Carlyn Zwarenstein in Reasons to be Cheerful:
Those in the harm reduction world know Portugal as a harm reduction Mecca: renowned for its 2001 legislation that decriminalized possession of small amounts of substances—including “hard” drugs like heroin and cocaine—and prioritized the health and human rights of people who use drugs over punishing them for it.
I have traveled here from Canada, where one person is dying roughly every two hours from an opioid-involved overdose, to attend Harm Reduction International’s 26th global conference, and to learn about Portugal’s own radical experiment.
Back in the city, I find myself in an enormous conference room, surrounded by policy makers, doctors and researchers from some 90 countries around the world.

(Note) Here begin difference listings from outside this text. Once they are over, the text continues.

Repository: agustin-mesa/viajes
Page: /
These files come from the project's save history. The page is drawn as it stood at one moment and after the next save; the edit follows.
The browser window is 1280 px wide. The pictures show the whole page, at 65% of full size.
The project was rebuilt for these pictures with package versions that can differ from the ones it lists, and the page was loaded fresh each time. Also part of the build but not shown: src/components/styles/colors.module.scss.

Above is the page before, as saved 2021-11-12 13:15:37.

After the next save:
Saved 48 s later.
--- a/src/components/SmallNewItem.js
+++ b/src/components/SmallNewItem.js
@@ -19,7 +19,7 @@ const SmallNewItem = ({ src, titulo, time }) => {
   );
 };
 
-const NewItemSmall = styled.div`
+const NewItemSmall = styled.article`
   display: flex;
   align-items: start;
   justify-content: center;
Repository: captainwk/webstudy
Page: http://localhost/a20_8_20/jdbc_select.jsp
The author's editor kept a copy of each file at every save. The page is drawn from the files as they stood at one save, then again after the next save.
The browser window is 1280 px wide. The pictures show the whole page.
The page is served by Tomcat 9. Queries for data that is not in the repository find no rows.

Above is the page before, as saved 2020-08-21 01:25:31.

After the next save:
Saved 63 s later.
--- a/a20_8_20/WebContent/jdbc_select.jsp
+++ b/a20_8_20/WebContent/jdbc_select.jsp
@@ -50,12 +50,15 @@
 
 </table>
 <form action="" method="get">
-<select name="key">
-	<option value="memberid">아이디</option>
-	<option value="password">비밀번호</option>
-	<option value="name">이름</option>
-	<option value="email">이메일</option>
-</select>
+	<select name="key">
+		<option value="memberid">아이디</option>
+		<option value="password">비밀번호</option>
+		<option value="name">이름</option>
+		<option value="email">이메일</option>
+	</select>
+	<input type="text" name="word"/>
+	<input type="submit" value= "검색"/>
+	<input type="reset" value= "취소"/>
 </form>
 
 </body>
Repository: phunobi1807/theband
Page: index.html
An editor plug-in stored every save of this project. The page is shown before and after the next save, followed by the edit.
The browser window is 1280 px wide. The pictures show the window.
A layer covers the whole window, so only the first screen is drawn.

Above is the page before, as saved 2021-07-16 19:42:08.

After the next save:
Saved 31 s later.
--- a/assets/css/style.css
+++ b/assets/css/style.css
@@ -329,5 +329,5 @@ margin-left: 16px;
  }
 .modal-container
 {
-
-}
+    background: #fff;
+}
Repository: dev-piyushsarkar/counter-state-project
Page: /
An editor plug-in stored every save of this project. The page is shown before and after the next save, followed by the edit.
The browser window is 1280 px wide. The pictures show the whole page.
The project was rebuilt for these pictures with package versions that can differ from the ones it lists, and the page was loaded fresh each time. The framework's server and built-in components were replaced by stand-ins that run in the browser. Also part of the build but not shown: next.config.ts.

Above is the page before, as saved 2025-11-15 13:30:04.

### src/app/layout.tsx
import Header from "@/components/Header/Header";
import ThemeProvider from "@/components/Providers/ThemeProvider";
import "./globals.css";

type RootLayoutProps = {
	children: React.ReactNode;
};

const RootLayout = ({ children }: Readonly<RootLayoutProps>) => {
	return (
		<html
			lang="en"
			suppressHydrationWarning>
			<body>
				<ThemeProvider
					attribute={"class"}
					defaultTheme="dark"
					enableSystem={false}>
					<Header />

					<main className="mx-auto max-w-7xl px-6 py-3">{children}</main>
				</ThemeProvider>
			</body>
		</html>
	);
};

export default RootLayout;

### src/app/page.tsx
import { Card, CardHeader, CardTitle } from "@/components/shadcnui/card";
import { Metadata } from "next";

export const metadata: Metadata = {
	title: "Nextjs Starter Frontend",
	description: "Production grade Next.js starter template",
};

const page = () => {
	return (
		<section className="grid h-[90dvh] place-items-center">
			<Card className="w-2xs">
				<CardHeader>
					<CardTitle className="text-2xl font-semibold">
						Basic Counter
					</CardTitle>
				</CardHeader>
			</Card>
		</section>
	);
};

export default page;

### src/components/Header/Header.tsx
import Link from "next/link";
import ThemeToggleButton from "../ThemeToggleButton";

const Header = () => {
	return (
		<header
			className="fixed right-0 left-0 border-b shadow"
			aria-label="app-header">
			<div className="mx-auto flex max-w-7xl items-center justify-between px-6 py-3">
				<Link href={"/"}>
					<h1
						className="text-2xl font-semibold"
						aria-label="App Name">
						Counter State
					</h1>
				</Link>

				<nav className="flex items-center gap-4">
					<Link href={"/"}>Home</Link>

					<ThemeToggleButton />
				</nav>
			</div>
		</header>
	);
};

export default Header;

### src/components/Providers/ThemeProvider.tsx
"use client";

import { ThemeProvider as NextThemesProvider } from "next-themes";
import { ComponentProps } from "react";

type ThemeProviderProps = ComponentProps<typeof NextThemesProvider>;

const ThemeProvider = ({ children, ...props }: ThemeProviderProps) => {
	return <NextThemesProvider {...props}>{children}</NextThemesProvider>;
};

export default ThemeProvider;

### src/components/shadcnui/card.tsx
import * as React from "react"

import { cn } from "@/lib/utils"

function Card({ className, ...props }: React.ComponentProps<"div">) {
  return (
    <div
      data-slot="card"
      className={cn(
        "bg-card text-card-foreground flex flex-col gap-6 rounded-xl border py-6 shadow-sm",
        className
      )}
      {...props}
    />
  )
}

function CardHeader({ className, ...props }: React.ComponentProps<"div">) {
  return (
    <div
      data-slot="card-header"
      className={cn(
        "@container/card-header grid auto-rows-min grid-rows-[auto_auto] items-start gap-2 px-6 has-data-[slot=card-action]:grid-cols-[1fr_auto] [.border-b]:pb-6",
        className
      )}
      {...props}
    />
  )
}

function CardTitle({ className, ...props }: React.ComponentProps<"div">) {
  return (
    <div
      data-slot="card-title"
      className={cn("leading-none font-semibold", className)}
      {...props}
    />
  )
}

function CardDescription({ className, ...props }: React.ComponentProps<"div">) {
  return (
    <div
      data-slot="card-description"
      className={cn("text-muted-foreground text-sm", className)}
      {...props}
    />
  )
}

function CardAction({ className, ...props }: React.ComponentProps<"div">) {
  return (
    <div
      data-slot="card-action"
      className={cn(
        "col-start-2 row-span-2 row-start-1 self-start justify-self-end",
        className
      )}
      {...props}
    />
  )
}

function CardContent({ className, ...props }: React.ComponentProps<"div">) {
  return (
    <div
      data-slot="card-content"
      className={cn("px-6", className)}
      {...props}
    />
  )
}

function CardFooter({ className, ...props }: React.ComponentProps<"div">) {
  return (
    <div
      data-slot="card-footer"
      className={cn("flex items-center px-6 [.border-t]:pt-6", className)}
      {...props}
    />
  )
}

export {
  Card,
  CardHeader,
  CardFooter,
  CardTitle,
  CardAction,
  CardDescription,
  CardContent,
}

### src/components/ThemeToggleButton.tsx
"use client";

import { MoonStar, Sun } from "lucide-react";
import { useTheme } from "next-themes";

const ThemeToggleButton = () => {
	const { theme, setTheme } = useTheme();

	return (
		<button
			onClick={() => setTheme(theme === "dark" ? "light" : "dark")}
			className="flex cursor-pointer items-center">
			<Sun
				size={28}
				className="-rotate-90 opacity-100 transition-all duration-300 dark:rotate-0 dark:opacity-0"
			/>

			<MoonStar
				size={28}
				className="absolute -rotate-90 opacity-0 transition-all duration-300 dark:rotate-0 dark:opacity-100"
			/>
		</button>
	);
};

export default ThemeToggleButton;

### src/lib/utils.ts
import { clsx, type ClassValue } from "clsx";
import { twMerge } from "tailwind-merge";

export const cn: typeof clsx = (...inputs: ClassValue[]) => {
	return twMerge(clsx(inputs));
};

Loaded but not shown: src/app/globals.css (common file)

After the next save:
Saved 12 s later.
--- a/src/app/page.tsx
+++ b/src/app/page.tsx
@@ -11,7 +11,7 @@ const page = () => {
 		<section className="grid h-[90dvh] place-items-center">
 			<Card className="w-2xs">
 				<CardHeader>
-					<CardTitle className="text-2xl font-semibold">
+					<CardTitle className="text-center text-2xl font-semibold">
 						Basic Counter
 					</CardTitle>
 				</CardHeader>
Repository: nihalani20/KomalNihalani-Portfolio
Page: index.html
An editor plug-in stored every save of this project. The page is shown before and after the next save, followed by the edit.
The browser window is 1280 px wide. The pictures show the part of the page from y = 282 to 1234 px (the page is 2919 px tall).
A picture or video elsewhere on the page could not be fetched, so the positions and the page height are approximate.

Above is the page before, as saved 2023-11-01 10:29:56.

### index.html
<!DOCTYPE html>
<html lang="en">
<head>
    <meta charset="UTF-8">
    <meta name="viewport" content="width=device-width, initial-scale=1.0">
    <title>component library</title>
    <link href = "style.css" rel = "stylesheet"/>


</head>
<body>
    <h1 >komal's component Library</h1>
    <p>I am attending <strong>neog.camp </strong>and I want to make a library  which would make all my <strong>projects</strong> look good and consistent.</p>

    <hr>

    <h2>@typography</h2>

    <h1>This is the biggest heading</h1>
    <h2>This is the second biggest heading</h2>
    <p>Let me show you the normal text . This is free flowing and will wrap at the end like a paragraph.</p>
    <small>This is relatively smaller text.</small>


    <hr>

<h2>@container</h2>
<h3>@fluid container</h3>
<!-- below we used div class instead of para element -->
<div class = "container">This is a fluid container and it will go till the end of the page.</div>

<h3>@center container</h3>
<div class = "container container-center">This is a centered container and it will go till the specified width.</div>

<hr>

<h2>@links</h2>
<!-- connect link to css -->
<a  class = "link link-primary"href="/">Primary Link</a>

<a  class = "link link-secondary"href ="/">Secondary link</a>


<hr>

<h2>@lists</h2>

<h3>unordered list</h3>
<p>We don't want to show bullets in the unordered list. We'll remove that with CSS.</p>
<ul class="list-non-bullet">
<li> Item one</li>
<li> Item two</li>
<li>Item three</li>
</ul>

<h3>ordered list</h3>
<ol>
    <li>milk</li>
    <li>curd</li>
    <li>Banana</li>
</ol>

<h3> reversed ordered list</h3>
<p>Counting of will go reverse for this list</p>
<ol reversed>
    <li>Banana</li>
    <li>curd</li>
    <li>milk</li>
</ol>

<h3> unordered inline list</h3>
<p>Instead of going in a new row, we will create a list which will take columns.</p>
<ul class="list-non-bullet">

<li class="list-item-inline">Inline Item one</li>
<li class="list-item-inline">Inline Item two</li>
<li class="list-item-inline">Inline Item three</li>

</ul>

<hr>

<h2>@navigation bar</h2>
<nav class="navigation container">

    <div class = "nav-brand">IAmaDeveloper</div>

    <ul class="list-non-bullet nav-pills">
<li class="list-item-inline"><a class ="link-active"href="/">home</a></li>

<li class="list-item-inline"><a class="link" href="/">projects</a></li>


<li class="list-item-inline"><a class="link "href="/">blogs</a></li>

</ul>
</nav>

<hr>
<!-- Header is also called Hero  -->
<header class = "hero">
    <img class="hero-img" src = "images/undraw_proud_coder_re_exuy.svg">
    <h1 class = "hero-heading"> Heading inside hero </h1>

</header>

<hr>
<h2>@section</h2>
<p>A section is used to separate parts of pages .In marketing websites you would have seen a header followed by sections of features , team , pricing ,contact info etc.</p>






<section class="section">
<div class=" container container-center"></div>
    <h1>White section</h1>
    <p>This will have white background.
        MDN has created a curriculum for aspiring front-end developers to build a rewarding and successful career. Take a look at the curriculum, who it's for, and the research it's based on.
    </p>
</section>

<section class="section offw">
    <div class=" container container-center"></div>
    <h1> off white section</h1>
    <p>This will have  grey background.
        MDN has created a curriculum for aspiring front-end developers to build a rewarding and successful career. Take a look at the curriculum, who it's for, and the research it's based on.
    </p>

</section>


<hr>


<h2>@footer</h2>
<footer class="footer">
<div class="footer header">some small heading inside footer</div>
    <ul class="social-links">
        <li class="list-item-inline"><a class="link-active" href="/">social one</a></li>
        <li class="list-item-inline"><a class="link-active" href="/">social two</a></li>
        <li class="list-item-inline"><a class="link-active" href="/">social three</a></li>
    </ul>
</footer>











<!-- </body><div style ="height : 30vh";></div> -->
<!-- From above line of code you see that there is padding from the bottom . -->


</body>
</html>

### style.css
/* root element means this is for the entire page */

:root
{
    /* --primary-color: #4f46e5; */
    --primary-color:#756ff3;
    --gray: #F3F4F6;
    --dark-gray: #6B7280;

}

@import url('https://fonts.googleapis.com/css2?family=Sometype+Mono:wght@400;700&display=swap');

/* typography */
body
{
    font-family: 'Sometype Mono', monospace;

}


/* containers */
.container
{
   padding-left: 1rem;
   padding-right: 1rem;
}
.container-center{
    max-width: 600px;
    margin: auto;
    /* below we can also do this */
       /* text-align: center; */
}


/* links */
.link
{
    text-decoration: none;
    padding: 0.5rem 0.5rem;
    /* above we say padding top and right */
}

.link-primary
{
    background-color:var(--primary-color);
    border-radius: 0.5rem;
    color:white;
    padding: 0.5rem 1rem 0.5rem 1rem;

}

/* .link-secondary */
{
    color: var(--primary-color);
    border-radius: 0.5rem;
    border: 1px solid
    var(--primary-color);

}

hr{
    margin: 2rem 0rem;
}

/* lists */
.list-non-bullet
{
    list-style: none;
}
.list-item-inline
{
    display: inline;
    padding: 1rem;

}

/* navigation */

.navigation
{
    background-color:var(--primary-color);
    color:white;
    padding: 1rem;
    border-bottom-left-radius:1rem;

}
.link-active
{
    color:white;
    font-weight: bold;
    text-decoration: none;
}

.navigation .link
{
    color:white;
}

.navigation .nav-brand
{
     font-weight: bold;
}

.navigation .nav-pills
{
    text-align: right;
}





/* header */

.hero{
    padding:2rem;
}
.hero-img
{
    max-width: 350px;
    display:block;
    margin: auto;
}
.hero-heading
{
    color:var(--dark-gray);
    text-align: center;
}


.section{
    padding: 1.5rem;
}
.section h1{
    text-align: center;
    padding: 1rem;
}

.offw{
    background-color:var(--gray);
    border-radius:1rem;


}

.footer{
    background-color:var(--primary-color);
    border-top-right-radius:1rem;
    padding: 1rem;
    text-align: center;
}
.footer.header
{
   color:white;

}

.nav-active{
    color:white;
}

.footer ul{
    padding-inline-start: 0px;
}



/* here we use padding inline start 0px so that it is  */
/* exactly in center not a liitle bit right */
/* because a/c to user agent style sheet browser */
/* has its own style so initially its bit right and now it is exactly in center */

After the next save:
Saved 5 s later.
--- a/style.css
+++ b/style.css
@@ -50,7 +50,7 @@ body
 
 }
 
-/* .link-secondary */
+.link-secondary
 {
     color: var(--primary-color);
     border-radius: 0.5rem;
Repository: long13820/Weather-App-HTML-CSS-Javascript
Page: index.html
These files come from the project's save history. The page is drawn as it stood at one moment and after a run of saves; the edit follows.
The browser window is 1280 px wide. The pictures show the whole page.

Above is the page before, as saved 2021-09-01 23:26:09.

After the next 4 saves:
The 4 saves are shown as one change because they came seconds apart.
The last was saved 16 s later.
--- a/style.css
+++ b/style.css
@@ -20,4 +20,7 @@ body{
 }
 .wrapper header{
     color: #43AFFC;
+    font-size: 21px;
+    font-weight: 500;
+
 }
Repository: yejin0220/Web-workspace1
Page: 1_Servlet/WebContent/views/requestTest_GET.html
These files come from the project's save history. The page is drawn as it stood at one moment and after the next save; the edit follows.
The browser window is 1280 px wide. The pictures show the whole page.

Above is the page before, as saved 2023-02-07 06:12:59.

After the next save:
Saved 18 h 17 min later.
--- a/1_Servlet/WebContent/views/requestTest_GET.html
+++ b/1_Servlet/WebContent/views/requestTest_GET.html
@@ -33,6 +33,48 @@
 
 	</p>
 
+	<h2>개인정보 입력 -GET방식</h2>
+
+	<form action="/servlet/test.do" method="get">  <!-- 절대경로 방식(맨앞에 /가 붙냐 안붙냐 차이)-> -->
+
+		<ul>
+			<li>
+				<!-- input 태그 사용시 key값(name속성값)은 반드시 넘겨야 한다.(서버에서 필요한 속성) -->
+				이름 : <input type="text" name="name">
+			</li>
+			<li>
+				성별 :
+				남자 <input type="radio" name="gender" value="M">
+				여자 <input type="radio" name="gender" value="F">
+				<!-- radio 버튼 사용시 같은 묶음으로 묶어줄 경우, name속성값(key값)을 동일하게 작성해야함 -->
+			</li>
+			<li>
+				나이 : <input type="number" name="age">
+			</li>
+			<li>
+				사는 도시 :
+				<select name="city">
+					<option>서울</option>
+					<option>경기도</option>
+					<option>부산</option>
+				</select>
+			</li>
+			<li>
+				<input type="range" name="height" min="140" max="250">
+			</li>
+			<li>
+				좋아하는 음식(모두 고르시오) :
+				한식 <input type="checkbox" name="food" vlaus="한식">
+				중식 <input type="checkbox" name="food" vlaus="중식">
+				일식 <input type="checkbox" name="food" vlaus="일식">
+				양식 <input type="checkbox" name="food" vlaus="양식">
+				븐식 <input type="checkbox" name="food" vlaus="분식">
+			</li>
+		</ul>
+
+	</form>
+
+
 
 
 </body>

They see harm reduction measures as fundamental to achieving the UN’s goal of eliminating AIDS by 2030 (Portugal is one of the few nations on track to meet its goal) as well as dramatically reducing rates of viral hepatitis and tuberculosis.